What do brands like Dove, Patagonia, IKEA and REI have in common?
They are purpose-driven.
We live in a swiftly changing world, one where consumers are more thoughtful about where they invest their money. Gone are the days where brand loyalty trumps all. Where shiny marketing campaigns and 30-second commercial spots pledging togetherness are enough.
Today’s consumers expect actionable values from the companies they shop with.
They want to see how brands are actually driving purpose—and they want to see proof of action. They want a brand that talks the talk and walks the walk.
You may recall how Dove transformed its brand image and found new purpose when it launched its famous “Real Beauty” campaign in 2004.
What started as a marketing campaign aimed at making women feel comfortable in their skin has now evolved into a multi-pronged advocacy campaign combating racial biases, body size discrimination and digital reimagining.
And that purpose paid off.
Sales for Dove jumped from $2.5 to $4 billion in the campaign’s first 10 years and Dove soap bars became the number one preferred soap brand in the U.S.
More recently, Patagonia founder Yvon Chouinard made headlines for transferring the family’s ownership of the company—valued at about $3 billion—to a specially designed trust and nonprofit organization.
The move will ensure all of Patagonia’s profits are used to combat climate change and protect undeveloped land around the globe.
“Earth is now our only shareholder. Instead of ‘going public,’ you could say we’re ‘going purpose,’” the company’s announcement boldly read.
Patagonia’s incredible pledge to fight climate change has already improved their already strong brand image, earning the company the 17th spot on the 2022 Purpose Power Index, the first empirical measure of companies that activate purpose as the core of their business.
That’s right. Purpose is so important to today’s consumers that there is now a Purpose Power Index measuring consumer perception of brand purpose.
This year’s study—the third of its kind—was the largest ever, based on more than 20,500+ individual ratings among over 6,500 U.S. consumers across more than 200 different brands.
But the survey proves that a company’s sense of purpose isn’t just important for the philanthropy.
During the Purpose Power Summit 2022 livestream event, Dynata CEO Gary Laben revealed that the company’s audience modeling tool found 85 million U.S. consumers are motivated by company purpose to buy goods and services—and 149 million would boycott a company on the basis of its sociopolitical stance.
Simply put—your purpose is your key differentiator.
You can have a great product or service and a price that reflect the value you provide. You can provide top-tier customer service and run the most sophisticated marketing campaigns.

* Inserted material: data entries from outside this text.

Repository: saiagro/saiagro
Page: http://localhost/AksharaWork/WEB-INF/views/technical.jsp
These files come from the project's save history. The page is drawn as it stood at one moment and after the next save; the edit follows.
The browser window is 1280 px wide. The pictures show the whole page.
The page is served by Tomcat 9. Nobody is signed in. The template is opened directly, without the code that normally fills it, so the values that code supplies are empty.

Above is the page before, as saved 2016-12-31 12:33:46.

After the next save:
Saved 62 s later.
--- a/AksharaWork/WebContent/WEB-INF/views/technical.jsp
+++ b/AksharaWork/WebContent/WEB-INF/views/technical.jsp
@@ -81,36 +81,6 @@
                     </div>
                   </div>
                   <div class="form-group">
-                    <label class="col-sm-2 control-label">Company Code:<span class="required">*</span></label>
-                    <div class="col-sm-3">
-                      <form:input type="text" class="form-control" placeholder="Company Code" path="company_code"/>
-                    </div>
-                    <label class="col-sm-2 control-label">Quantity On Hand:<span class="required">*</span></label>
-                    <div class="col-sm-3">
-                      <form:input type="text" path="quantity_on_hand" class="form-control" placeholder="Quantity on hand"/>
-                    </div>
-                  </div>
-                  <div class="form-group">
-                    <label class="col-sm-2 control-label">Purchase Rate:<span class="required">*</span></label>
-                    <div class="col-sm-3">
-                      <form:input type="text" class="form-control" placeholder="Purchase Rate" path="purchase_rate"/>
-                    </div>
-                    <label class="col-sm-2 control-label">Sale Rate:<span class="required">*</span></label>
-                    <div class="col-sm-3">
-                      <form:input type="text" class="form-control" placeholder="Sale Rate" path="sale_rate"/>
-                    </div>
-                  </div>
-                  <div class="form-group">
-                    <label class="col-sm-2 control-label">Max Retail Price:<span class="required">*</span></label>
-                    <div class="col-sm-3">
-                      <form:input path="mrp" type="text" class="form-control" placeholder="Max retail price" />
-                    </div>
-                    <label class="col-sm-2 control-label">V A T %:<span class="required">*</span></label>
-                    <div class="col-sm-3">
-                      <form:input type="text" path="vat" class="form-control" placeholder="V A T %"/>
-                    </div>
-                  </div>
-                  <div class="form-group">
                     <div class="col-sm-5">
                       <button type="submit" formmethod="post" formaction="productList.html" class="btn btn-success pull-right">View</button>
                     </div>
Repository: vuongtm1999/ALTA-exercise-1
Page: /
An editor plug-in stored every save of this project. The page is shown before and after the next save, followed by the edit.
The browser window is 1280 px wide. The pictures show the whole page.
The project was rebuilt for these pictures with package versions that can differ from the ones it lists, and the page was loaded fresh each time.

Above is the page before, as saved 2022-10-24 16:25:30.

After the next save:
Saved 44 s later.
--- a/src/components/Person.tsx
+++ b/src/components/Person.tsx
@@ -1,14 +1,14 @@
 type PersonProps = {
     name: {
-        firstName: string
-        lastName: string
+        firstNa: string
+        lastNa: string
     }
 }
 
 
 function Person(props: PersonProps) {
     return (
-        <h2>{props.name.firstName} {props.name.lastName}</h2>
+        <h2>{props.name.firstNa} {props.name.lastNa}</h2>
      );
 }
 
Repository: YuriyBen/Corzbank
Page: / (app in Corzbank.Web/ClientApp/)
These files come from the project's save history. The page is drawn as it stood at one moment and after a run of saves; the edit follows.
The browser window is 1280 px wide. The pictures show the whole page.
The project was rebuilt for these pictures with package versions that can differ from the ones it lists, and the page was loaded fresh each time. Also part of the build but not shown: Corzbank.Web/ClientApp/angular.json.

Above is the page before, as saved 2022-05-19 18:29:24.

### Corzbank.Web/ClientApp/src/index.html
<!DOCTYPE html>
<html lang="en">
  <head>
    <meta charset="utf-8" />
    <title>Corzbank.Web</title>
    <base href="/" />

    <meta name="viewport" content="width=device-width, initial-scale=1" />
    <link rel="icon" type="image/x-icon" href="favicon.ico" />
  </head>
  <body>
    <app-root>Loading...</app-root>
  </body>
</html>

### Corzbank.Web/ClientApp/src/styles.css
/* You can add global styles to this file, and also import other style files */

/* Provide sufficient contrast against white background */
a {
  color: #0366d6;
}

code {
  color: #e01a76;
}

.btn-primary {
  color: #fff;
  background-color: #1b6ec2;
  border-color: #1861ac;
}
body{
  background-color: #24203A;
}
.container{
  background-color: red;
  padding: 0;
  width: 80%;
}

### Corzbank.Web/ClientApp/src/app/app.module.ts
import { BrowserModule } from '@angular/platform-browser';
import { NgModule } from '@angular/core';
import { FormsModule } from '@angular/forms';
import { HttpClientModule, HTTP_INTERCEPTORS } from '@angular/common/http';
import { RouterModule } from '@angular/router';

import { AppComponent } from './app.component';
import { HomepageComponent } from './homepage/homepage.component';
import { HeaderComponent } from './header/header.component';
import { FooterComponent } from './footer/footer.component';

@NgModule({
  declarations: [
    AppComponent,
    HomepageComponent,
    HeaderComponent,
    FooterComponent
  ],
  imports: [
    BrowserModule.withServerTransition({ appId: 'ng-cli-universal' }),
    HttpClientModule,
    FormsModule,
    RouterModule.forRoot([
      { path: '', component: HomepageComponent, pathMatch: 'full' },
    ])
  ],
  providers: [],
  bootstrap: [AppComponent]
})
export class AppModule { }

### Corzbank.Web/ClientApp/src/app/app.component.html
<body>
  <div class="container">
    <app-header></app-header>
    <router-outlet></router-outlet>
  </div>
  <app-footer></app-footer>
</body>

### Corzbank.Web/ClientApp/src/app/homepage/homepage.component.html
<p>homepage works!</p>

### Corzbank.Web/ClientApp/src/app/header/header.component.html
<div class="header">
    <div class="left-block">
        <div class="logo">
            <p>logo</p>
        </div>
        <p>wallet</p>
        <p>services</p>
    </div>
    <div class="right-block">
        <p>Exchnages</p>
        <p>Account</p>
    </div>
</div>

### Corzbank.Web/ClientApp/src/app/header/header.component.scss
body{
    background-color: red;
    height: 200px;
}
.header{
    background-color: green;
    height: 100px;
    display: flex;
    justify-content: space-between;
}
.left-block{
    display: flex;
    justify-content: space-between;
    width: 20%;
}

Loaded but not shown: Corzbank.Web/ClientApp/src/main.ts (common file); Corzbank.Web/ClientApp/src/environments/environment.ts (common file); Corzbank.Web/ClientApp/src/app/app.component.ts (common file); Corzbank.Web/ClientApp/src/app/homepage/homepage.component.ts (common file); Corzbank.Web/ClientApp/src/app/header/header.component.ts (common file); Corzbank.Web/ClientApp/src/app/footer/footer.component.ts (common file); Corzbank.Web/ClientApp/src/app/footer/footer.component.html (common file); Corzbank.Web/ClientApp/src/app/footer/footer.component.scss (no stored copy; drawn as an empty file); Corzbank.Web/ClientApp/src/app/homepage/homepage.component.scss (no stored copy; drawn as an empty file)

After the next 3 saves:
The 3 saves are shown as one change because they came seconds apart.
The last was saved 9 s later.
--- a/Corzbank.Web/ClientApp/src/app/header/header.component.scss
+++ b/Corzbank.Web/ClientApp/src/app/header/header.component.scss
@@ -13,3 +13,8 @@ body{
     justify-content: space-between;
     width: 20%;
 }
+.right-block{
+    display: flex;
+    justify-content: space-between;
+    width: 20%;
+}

But without purpose, you’re just another fish in the sea.
You won’t attract and retain talent or the caliber of customer you want.
And your business won’t be sustainable, especially in times of turbulence.
We work with clients from all industries to help them define their purpose by understanding what they care about and what problem their product or service aims to solve in order to tie it back to a societal need or problem they are solving.
And you don’t need to tackle the world’s most pressing issues (we don’t all have $100 million profits to work with like Patagonia).
Your purpose can be close to home. One that is affecting your industry for example…
After recognizing the shortage of cybersecurity talent, one of our clients partnered with a local community college to raise money to defray the cost of tuition. Another client is actively involved in rebuilding and raising money for a community farm.
What is your purpose?
If you don’t yet have a clear answer, get in touch with the Howbridge team to see how we can help develop your purpose and take your business to the next level.
Howbridge is a growth advisory firm that helps companies take the next step to market leadership.